- _DATA_
◆ ◆ ◆ ◆ ◆ ◆ ◆

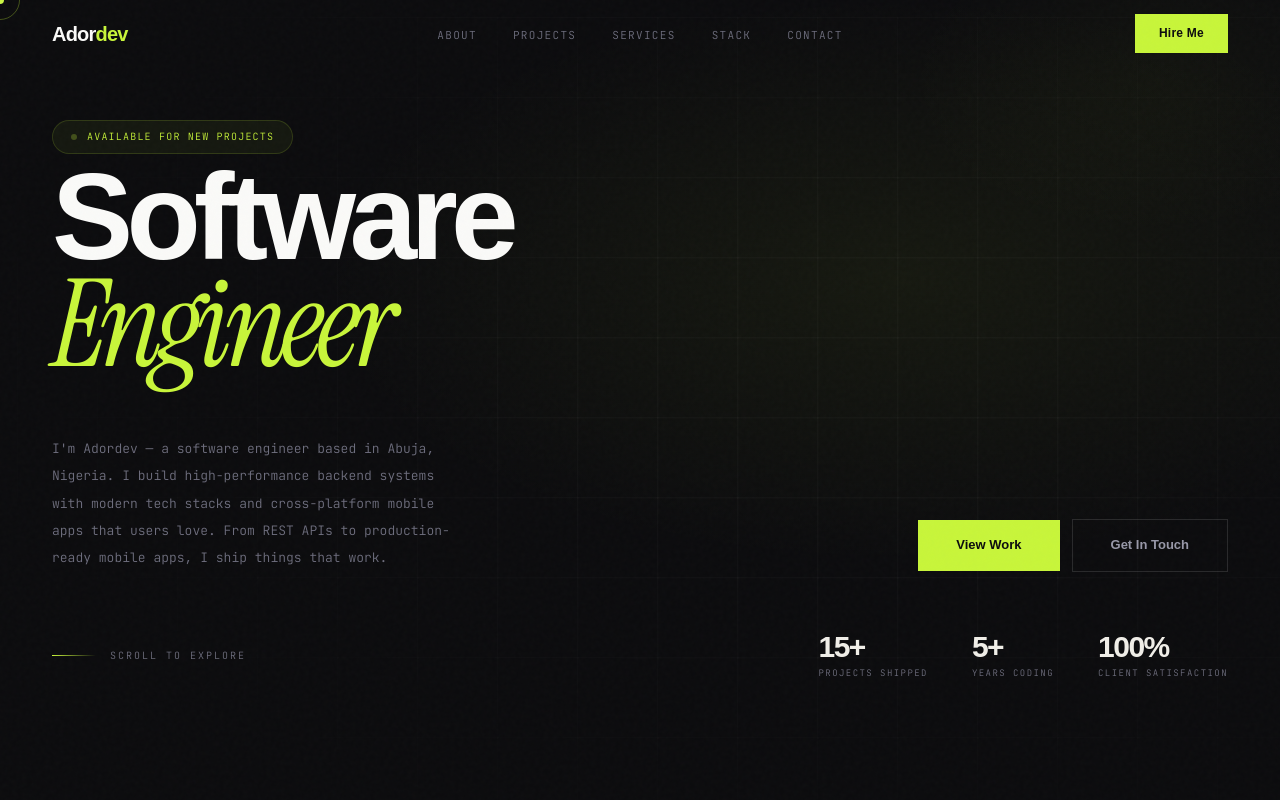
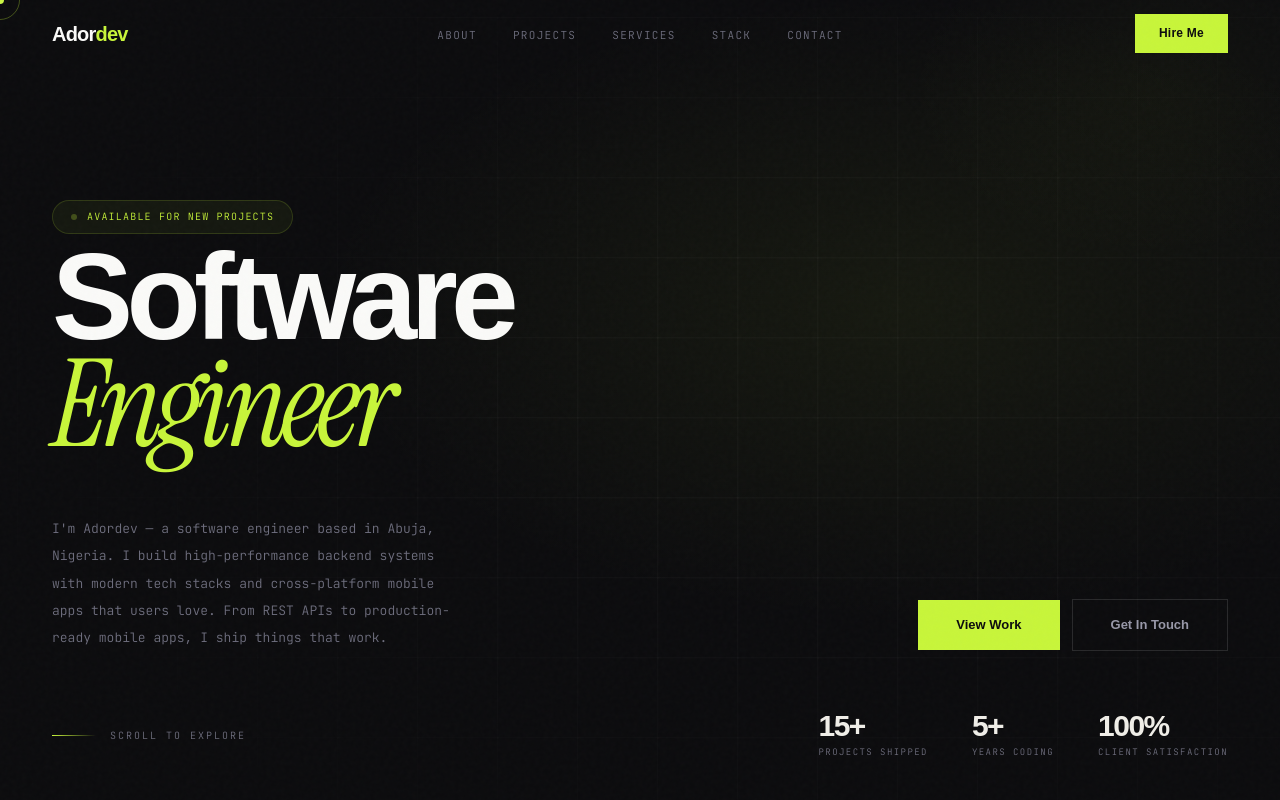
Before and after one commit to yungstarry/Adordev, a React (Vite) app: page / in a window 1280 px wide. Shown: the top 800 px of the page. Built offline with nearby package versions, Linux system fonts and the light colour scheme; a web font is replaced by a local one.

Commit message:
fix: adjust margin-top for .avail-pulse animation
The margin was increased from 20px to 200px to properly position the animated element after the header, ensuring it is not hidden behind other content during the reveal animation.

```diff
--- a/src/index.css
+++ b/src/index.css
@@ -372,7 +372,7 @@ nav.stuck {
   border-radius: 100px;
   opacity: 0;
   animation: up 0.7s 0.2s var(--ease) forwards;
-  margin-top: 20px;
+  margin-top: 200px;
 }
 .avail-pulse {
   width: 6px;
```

◆ ◆ ◆ ◆ ◆ ◆ ◆

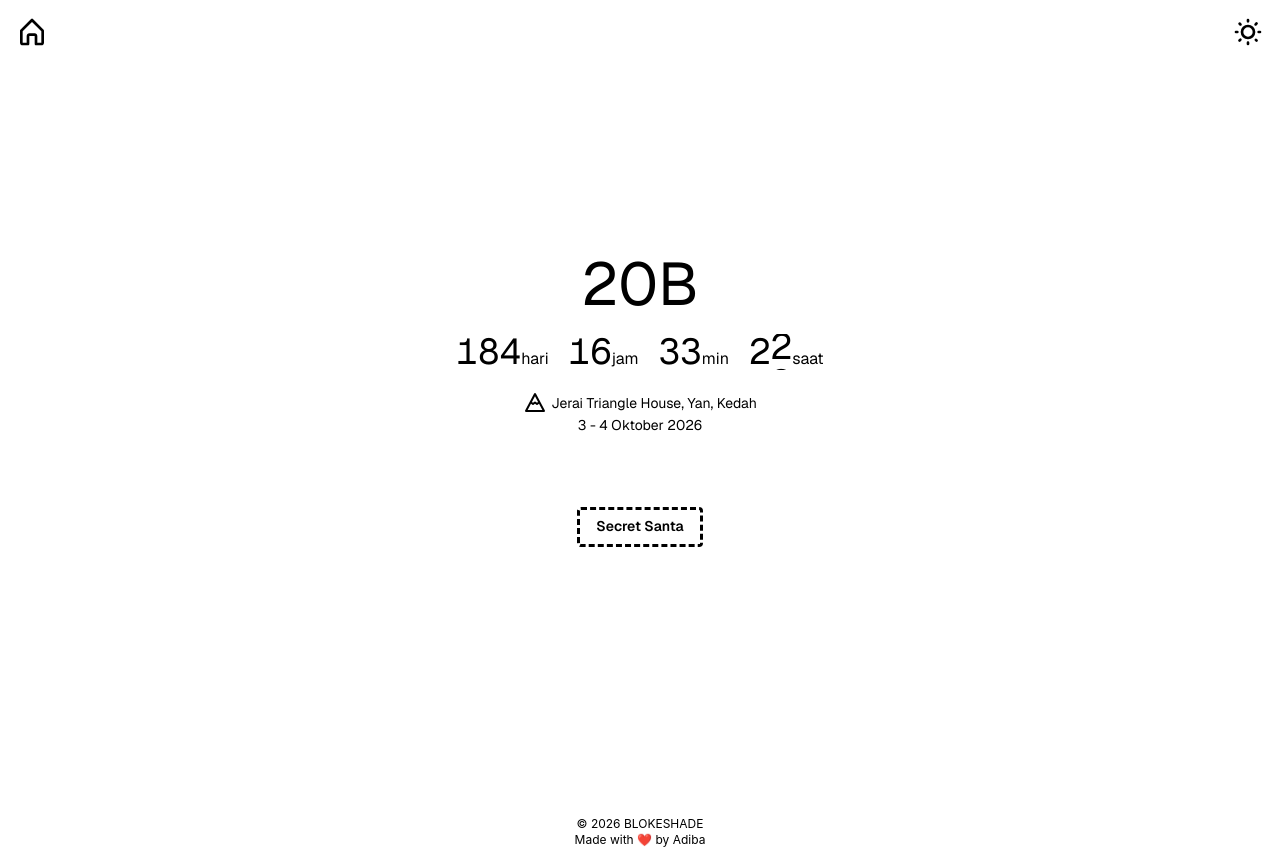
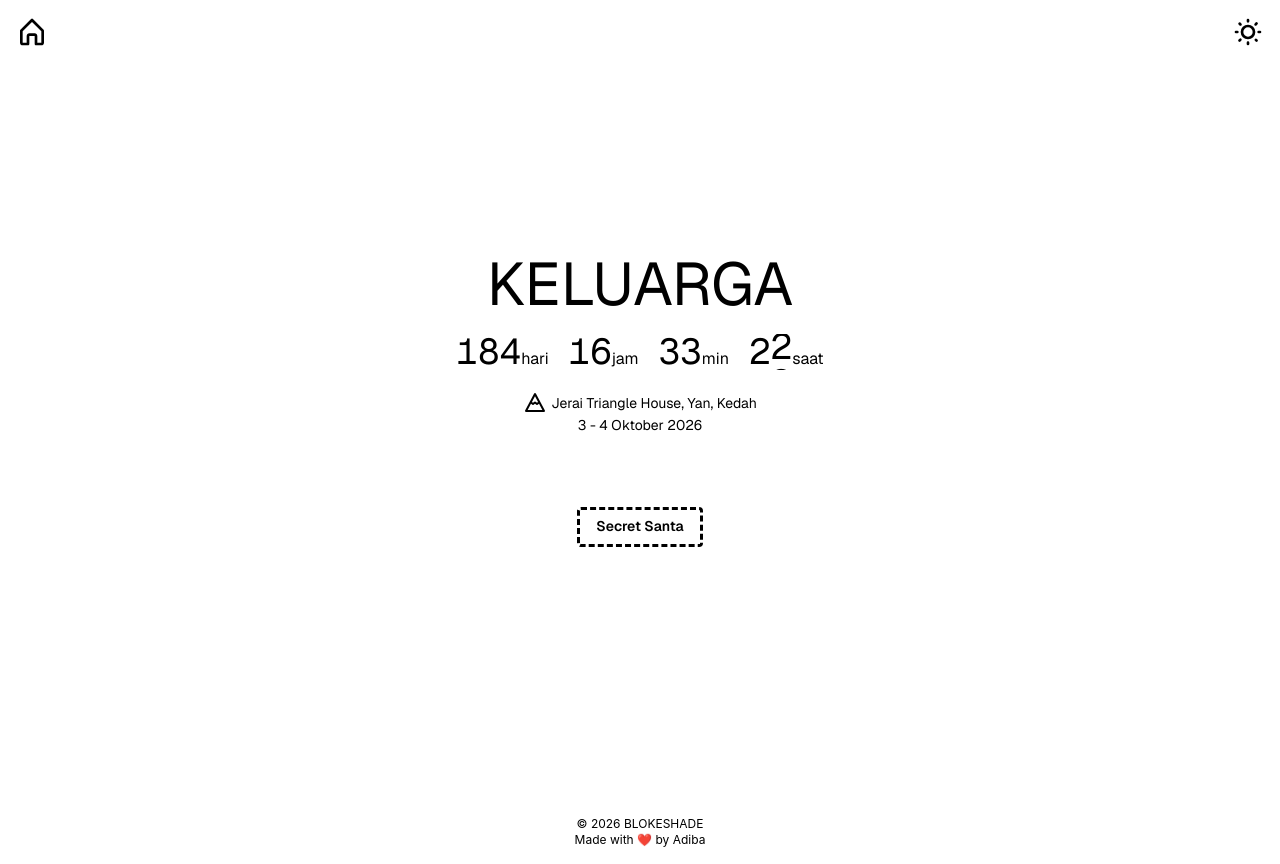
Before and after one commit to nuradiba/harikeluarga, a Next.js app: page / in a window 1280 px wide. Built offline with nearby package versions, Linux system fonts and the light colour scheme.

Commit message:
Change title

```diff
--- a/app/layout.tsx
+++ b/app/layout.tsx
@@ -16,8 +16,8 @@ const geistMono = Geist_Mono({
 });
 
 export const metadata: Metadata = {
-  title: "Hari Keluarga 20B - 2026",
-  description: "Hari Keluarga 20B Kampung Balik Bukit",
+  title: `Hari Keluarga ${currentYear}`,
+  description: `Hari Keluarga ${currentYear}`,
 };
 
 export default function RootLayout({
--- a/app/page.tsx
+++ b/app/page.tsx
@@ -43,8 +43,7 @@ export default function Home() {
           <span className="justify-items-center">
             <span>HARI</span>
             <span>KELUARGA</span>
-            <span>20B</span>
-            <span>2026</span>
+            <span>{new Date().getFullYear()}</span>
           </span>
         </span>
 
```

◆ ◆ ◆ ◆ ◆ ◆ ◆

- _BRIEF_
Where the string "title" occurs in a line of the material above, copy the whole line.

- _WRITTEN ANSWER_
Change title
-  title: "Hari Keluarga 20B - 2026",
+  title: `Hari Keluarga ${currentYear}`,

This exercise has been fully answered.